Work with OTS to investigate solutions to solve chronic wireless issues (speed, usability)
Countless times students have complained about not being able to connect to IIT-Secure, it being too slow (especially in residence halls), frequent disconnections, dead spots, and a variety of other issues. In the 2014-2019 Strategic Plan, strategic priority #4 is "Enhance IIT’s Facilities, Infrastructure, and Environments". In order to have a productive learning environment, technology must be working at its full potential. Frequent issues prevents students from completing homework, and faculty and staff cannot do their jobs properly.
Thus, SGA should work with the Office of Technology Services, students/staff with a strong networking/IT background, and end users to develop a much more reliable wireless solution. The solution should reduce complaints by at least 50% and be rated positively by the majority of students in the Students' Speak survey.
As IIT seeks to expand the student population and maximize the use of residence halls, we need to ensure wireless infrastructure is able to meet the needs of that growing population.
Henry Green commented
Brian is correct. There are too many access points in the dorms. In MSV one hallway has about 5 to 7 APs. The amount of APs causes (in my case) any UNIX based OS to disconnect and reconnect erratically.
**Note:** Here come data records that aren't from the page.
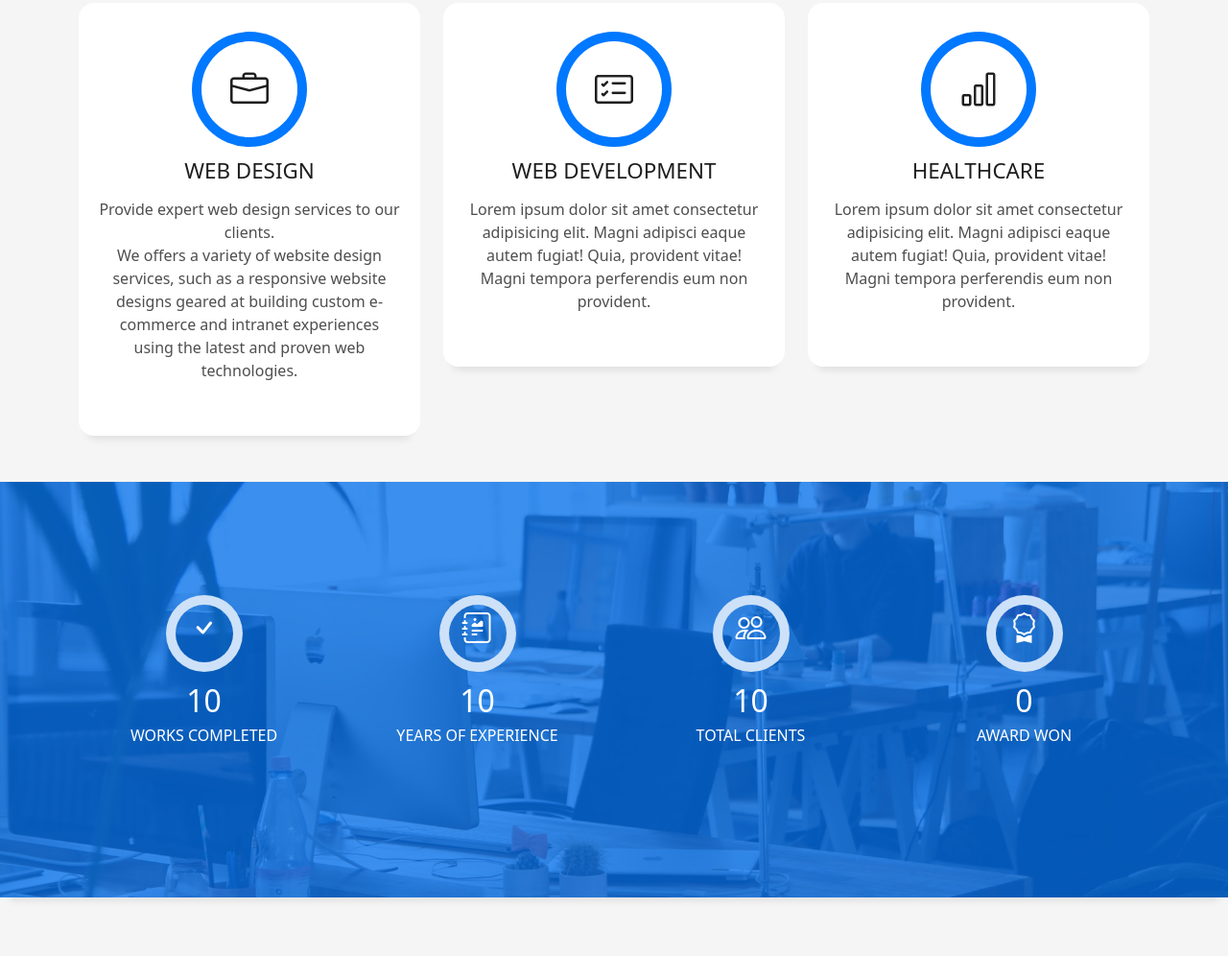
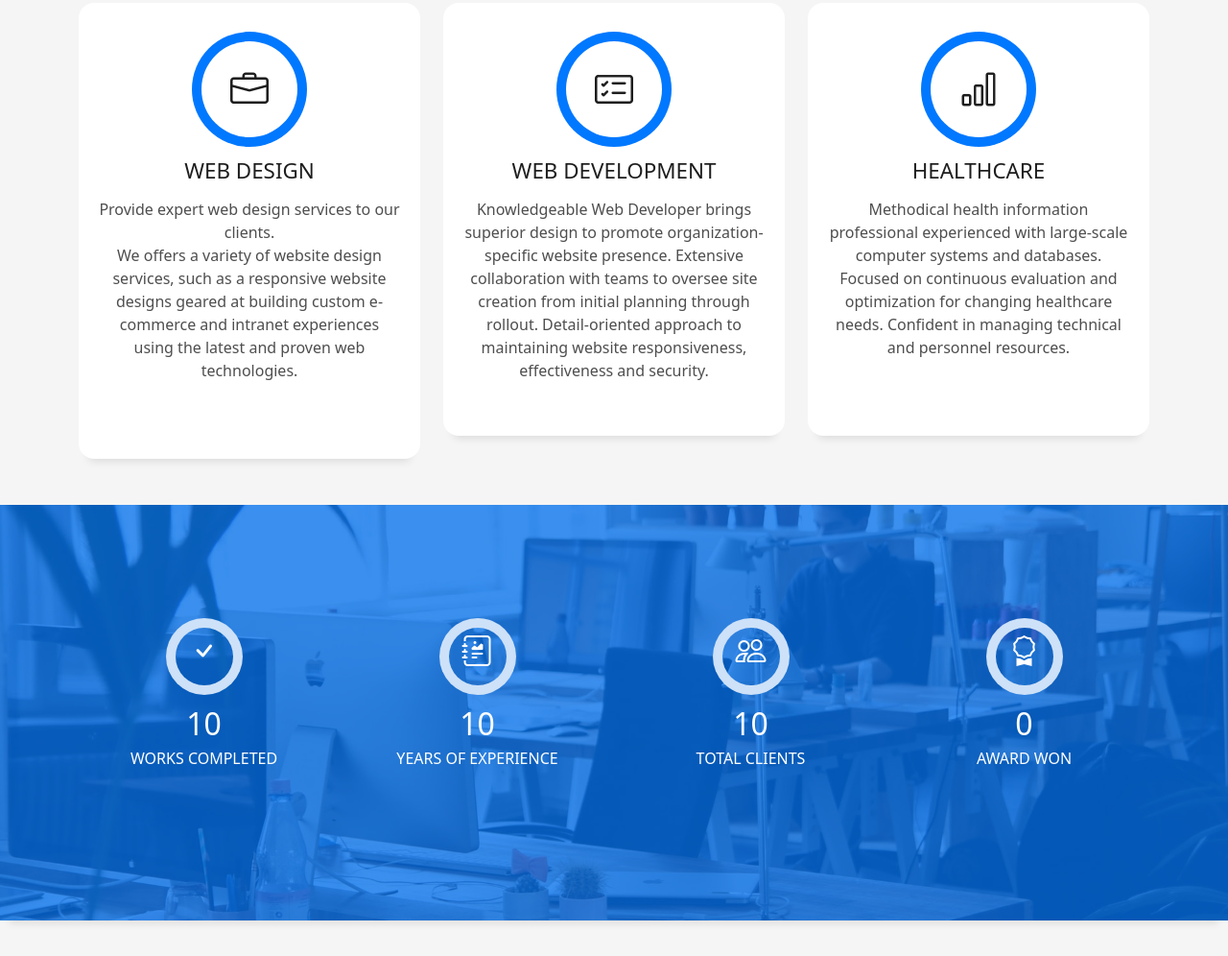
Before and after one commit to Srotich1/solomon-portfolio, a plain HTML site: page index.html in a window 1280 px wide. Shown: the part 2016-3012 px from the top of the page at 96% size. Drawn offline with Linux system fonts and the light colour scheme.

Commit message:
update 2

```diff
--- a/index.html
+++ b/index.html
@@ -234,7 +234,7 @@
                 <p class="s-description text-center">
                   Provide expert  web design services to our clients. <br>
                   We offers a variety of website design services, such as a responsive website designs geared at
-                  building custom e-commerce and intranet experiences using the latest and proven web technologies.
+                  building custom e-commerce and intranet experiences using the latest and proven web technologies. <br> <br>
                 </p>
               </div>
             </div>
@@ -247,9 +247,8 @@
               <div class="service-content">
                 <h2 class="s-title">Web Development</h2>
                 <p class="s-description text-center">
-                  Lorem ipsum dolor sit amet consectetur adipisicing elit. Magni adipisci eaque autem fugiat! Quia,
-                  provident vitae! Magni
-                  tempora perferendis eum non provident.
+                  Knowledgeable Web Developer brings superior design to promote organization-specific website presence.
+                   Extensive collaboration with teams to oversee site creation from initial planning through rollout. Detail-oriented approach to maintaining website responsiveness, effectiveness and security.
                 </p>
               </div>
             </div>
@@ -262,9 +261,8 @@
               <div class="service-content">
                 <h2 class="s-title">Healthcare</h2>
                 <p class="s-description text-center">
-                  Lorem ipsum dolor sit amet consectetur adipisicing elit. Magni adipisci eaque autem fugiat! Quia,
-                  provident vitae! Magni
-                  tempora perferendis eum non provident.
+                  Methodical health information professional experienced with large-scale computer systems and databases. Focused on continuous evaluation and optimization for changing healthcare needs. Confident in managing technical and personnel resources.
+                  <br><br>
                 </p>
               </div>
             </div>
```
Also, The ethernet, although its more stable than wifi, goes about 1/3 of the max speed of the wifi (1.1 MB/s on Ethernet versus around 3.5 MB/s on IIT-Console--both are download speeds). Someone needs to upgrade the wired internet because there is no way that a megabyte down is the max speed one can attain on cat5. Not everyone wants to purchase a wireless adapter nor does everyone have a laptop.
Jamie Eastling commented
I think we should also fire Arthur and his Knights of the Round table that hide behind a half-wall and dictate to a frightened student worker what questions to ask and how to troubleshoot the problem.
Brian Semrau commented
My suggestion is to do a proper analysis of the situation. While I haven't done a full site survey, I have seen enough to know that it was never done properly. It looks like the current solution to wireless problems is to constantly add more access points (APs) without doing the proper research first. Not only is this costly, but it is actually counter-productive, since the APs will interfere with eachother. I strongly suggest that IIT make use of students with networking experience (don't assume that just because they are students, that they don't know anything; I am on occasion talked down to by support reps at IIT even though I have a number of years of experience designing networks in the real world. I'm sure that I am not the only one), as well as have a proper site survey done.